It’s only Monday – but already, the topic of being a dad seems to be all over the news this week. For starters, there’s been quite a lot of noise over the last couple of days about this idea of shared parental leave. Earlier this morning the Deputy Prime Minister, Nick Clegg, who’s apparently been a flag-waver for this within the coalition, described the policy as follows: “We’re ending the system where the mother gets a year off and the dad just a paltry two weeks,” he said, going on to describe it as “a system which entrenches the gender divide at home and at work.” Outlining the government’s thinking in more detail, Clegg then explained, “instead there will be 54 weeks off for every new set of parents, two weeks protected for the mum, and two for the dad, with the other 50 for them to divide up between them however they choose. They can even take a big chunk of time off together if that’s what suits them best.”
I remember the days when the idea of two weeks’ paternity leave was a novelty – so the notion of being able to take up to a whole year off work seems pretty revolutionary. And it got me wondering: what would I want to do, given the choice? Part of me says I’d jump at the chance of having 50 weeks’ paternity leave. After all, I absolutely love spending time with my kids, and it’s a constant challenge to protect that time. Only today, I felt like the worst dad in the world when, unexpectedly, I had to go into work on my week’s holiday. ”But why Daddy not take me playgroup? Daddy said he would…” are very hard words to hear from your toddler. I really felt like I was letting her down, putting an admittedly very important work meeting above spending time with my excited daughter. More time at home with the kids is the dream of a great many dads – and an awful lot of mums, too – so why wouldn’t I want to have as much time off as possible with them when they’re little?
At the same time, though, the thought of being a trailblazer for shared parental leave brings me out in a cold sweat. I love what I do for a living; if I took a year out, wouldn’t I get left behind? And anyway, so I tell myself, although the world of work is comfortable with the idea of maternity leave, what would people think if I said I was taking most of the year off to spend at home with my children? For me, all this is far from being only hypothetical: our third child is due in January. Although, on the basis of how long these things usually take to become law, our youngest will probably be about 15 before this actually hits the statute books.
Anyway, if you’re a dad, what would be your ideal scenario? And if you’re a mum, do you like the thought of shared parental leave, or would you really rather us dads didn’t muscle in on your well-deserved year off?

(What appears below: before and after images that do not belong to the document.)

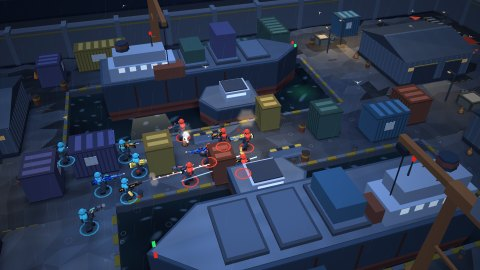
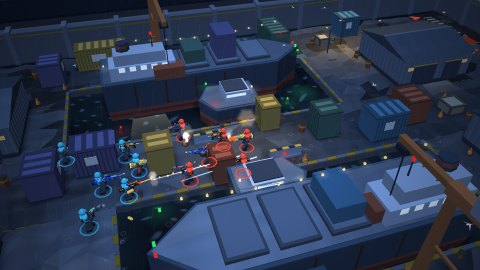
World art pass: docs, first vote cards, pier/turnstile/ruins/canopy fixes (WIP)
Claude-Session: https://claude.ai/code/session_015yPczfganKKDdg1N2GSCyT

diff --git a/js/render/themes/moods/wild.js b/js/render/themes/moods/wild.js
@@ -30,7 +30,7 @@ function brazier(ctx, x, y, z) {
 // ---- Dust: a pink-gold evening over the town --------------------------------------------------------------------
 MOODS.dust = {
   theme: {
-    light: { dir: norm([-0.86, 0.36, 0.3]), sun: [1.14, 0.72, 0.48], sky: [0.46, 0.38, 0.44], amb: [0.36, 0.3, 0.33] },
+    light: { dir: norm([-0.86, 0.36, 0.3]), sun: [1.08, 0.74, 0.52], sky: [0.46, 0.38, 0.44], amb: [0.36, 0.3, 0.33] },
     clear: 0x4a2a26,
     fog: [0.62, 0.44, 0.42], fogSeam: [0.28, 0.12, 0.06], desatTint: [0.9, 0.8, 0.78],
     shadow: { col: [0.44, 0.3, 0.44], strength: 0.72, len: 1.7 },
@@ -153,11 +153,11 @@ MOODS.canyon = {
 // ---- Ruins: sunrise mist in the clearing ---------------------------------------------------------------------------
 MOODS.ruins = {
   theme: {
-    light: { dir: norm([0.66, 0.5, 0.42]), sun: [1.04, 0.8, 0.52], sky: [0.36, 0.42, 0.42], amb: [0.27, 0.29, 0.29] },
+    light: { dir: norm([0.7, 0.42, 0.4]), sun: [1.12, 0.74, 0.46], sky: [0.34, 0.38, 0.42], amb: [0.25, 0.26, 0.3] },
     clear: 0x262c22,
     fog: [0.6, 0.62, 0.54], fogSeam: [0.22, 0.16, 0.06], desatTint: [0.88, 0.88, 0.8],
     shadow: { col: [0.32, 0.38, 0.4], strength: 0.62, len: 1.3 },
-    ink: { ground: 0x506032, grass: 0x5e7434, moss: 0x58702e },
+    ink: { ground: 0x4c5634, grass: 0x58663a, moss: 0x55663a, leaf: 0x3a5e30, leafL: 0x5a7a3a },
     weather: { fields: [
       { kind: 'mote', count: 34, box: [46, 2.2, 36], vel: [0.3, 0.02, 0.1], size: 4.6, col: [0.92, 0.92, 0.84], alpha: 0.09 },
       { kind: 'mote', count: 70, box: [38, 5, 30], vel: [0.2, 0.14, 0.1], size: 0.08, col: [1.0, 0.92, 0.6], alpha: 0.6 },
@@ -189,12 +189,12 @@ MOODS.ruins = {
 // ---- Canopy: the hour after the rain --------------------------------------------------------------------------------
 MOODS.canopy = {
   theme: {
-    light: { dir: norm([-0.22, 0.9, 0.38]), sun: [0.58, 0.64, 0.54], sky: [0.34, 0.4, 0.36], amb: [0.26, 0.3, 0.27] },
+    light: { dir: norm([-0.22, 0.9, 0.38]), sun: [0.5, 0.56, 0.5], sky: [0.34, 0.4, 0.36], amb: [0.26, 0.3, 0.27] },
     clear: 0x141c16,
     fog: [0.38, 0.48, 0.42], fogSeam: [0.08, 0.14, 0.1], desatTint: [0.8, 0.88, 0.82],
     shadow: { col: [0.3, 0.4, 0.36], strength: 0.5, len: 0.45 },
     wet: 0.6, sheen: norm([0.1, 0.9, -0.42]), sheenCol: [0.4, 0.5, 0.44],
-    ink: { ground: 0x40522c, grass: 0x4c6630, leaf: 0x2e6026, leafL: 0x4e7c2c },
+    ink: { ground: 0x3a4a2a, grass: 0x445c2e, leaf: 0x2e6026, leafL: 0x4e7c2c },
     weather: { fields: [
       { kind: 'rain', count: 140, box: [36, 14, 28], vel: [-0.6, -12, 0.6], len: 0.5, width: 0.011, col: [0.8, 0.9, 0.84], alpha: 0.18 },
       { kind: 'ripple', count: 60, box: [34, 1, 26], life: 0.7, size: 0.5, col: [0.76, 0.9, 0.82], alpha: 0.28 },

diff --git a/js/render/themes/moods/urban.js b/js/render/themes/moods/urban.js
@@ -289,11 +289,8 @@ MOODS.turnstile = {
     emit: map => ofKind(map, 'wall').filter((_, i) => i % 3 === 0).map(w => ({ x: w.x + w.w / 2, z: w.z + w.d / 2, y: 3.2, kind: 'drip', rate: 1 })),
   },
   ground(ctx, p, c) {
-    // The line's roundel set into the concourse floor at the middle of the map, and leaks pooling by the walls.
-    const { W, H } = ctx, x = p[0], z = p[2];
-    const d = Math.hypot((x - W / 2) * 0.8, z - H / 2);
-    if (d > 2.6 && d < 3.6) return [0.52, 0.16, 0.14];
-    if (Math.abs(z - H / 2) < 0.55 && Math.abs(x - W / 2) < 4.4) return [0.16, 0.24, 0.42];
+    // Leaks pooling on the platforms and concourse.
+    const x = p[0], z = p[2];
     if (ctx.noise(x * 0.6 + 70, z * 0.6) > 0.7) { ctx.groundWet = 1; return scale(c, 0.7); }
     return c;
   },
@@ -359,12 +356,14 @@ MOODS.foundry = {
   },
 };
 
+const halls = map => flagged(map, 'boathouse').filter((_, i) => i % 2 === 0);   // Two of the boathouses keep a stove going.
+
 // ---- Pier: a breezy grey morning, gulls and bunting ----------------------------------------------------------------
 MOODS.pier = {
-  life: { flock: 16, ground: 10, emit: map => flagged(map, 'hall').map(w => ({ x: w.x + w.w - 1, z: w.z + 1, y: w.h + 1.4, kind: 'smoke', rate: 0.6, col: [0.6, 0.62, 0.66] })) },
+  life: { flock: 16, ground: 10, emit: map => halls(map).map(w => ({ x: w.x + w.w - 1, z: w.z + 1, y: w.h + 1.4, kind: 'smoke', rate: 0.6, col: [0.6, 0.62, 0.66] })) },
   decor(ctx) {
     const { map } = ctx, I = ctx.theme.ink;
-    for (const w of flagged(map, 'hall')) {
+    for (const w of halls(map)) {
       stack(ctx, w.x + w.w - 1, w.h - 0.2, w.z + 1, 1.5, 0.22, I.red, I.tar);
       bunting(ctx, w.x - 0.2, w.z + w.d + 0.1, w.x + w.w + 0.2, w.z + w.d + 0.1, w.h + 0.1, [I.red, I.white, I.blue, I.buoy], { sag: 0.5 });
     }

diff --git a/docs/MAPS-OVERHAUL.md b/docs/MAPS-OVERHAUL.md
@@ -85,3 +85,29 @@ The second battle royale island and two Ground War maps cut from its coast (Tide
 (js/render/themes/frontier.js) with the island's palette, so they share the island's buildings (enterable, roofs that
 dissolve round you), beaches, shallows (walkable, slow: `map.shallows`) and landmarks. Build such a map with
 js/shared/maps/isle-kit.js: a symmetric land/water lattice (`lattice`, `water`) and `twins` for each piece and its image.
+
+## World art pass on the older maps (ROADMAP 53)
+Every 6v6 and Ground War map made before 2026-11-20 gets a per-map **mood** in `js/render/themes/moods/` (urban.js:
+Railyard, Harbor, Neon, Overpass, Downtown, Turnstile, Topside, Foundry, Pier; wild.js: Dust, Oasis, Canyon, Ruins,
+Canopy, Riverbend, Expedition, Sunken, Frostline, Icebreaker, Harvest, Millbrook). Art only: no map file changed, so
+collision, cover, spawns, objectives and nav are untouched and `dev/map-validate.mjs` prints the same results.
+- `MOODS.<mapId> = { theme, life, lights, ground, paint, decor, thumb }`, registered into `MOODS` (js/render/art.js)
+  the way theme modules register `THEMES`. `themeFor(map)` merges `theme` (light, fog, clear, shadow, lamp, water,
+  weather, `sky` for the horizon ring, `ink` as hex) over the base theme and keeps the base id, so every table keyed by
+  theme id still works. Maps that share a theme now differ: desert (Dust pink-gold evening, Oasis misty dawn, Canyon
+  red-rock sunset), jungle (Ruins sunrise mist, Canopy after rain, Riverbend gold afternoon, Expedition monsoon with
+  lightning), metro (Neon ultraviolet night, Overpass sodium smog dusk, Downtown teal rainy blue hour), arctic
+  (Frostline aurora night, Icebreaker polar noon).
+- buildWorld runs `lights` after the theme's lights (so lamps bake), `ground(ctx, p, colour)` over the theme's ground
+  shader (free: plazas, the Dust star, the Turnstile roundel, oil stains), `paint` and `decor` after the theme's. New
+  solids only sit on blocking pieces, outside the border or flat on the ground (helpers in moods/lib.js: beacon,
+  festoon, bunting, waterTower, mast, stack, disc, scatter).
+- `life` overrides the theme's LIFE entry in ambient.js; `life.emit` (array or `map => [...]`) places fixed emitters
+  (smoke, steam, ember, spray, mist, drip, spark) that ride the VFX particle batch: no draw call, skipped off screen,
+  thinned on Low Power.
+- Landmarks: Railyard water tower, Overpass clock tower and brick plaza, Downtown fountain statue and jet, Dust
+  well-head and tiled star, Canyon dam mast and floodlight, Ruins altar braziers, Canopy lookout lantern and flag,
+  Riverbend idol's lamp ring, Expedition's burning wreck and tower lights, Frostline depot chimney and clock,
+  Icebreaker funnels, Neon's roof roundel and lantern strings, Topside's crane mast, Harvest and Millbrook chimneys.
+- Budget: each map stays at or under its draw calls and triangles before the pass +15% (measured with
+  `dev/perf-render.mjs --root=<before checkout>`; table in the ROADMAP 53 report).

Despite wondering how it might work in our house, I do think it’s a brilliant idea. Why should every mum be made to feel they have to stay at home – and every dad be pressurised into feeling grateful for the blink-and-you-miss-it fortnight of paternity leave? I guess the challenge in all this will be for the employers: will they run with it, encouraging the dads on their teams to truly share their parental leave? Or will it be a case of “well, go on then, if you must, but I’d really rather you didn’t”?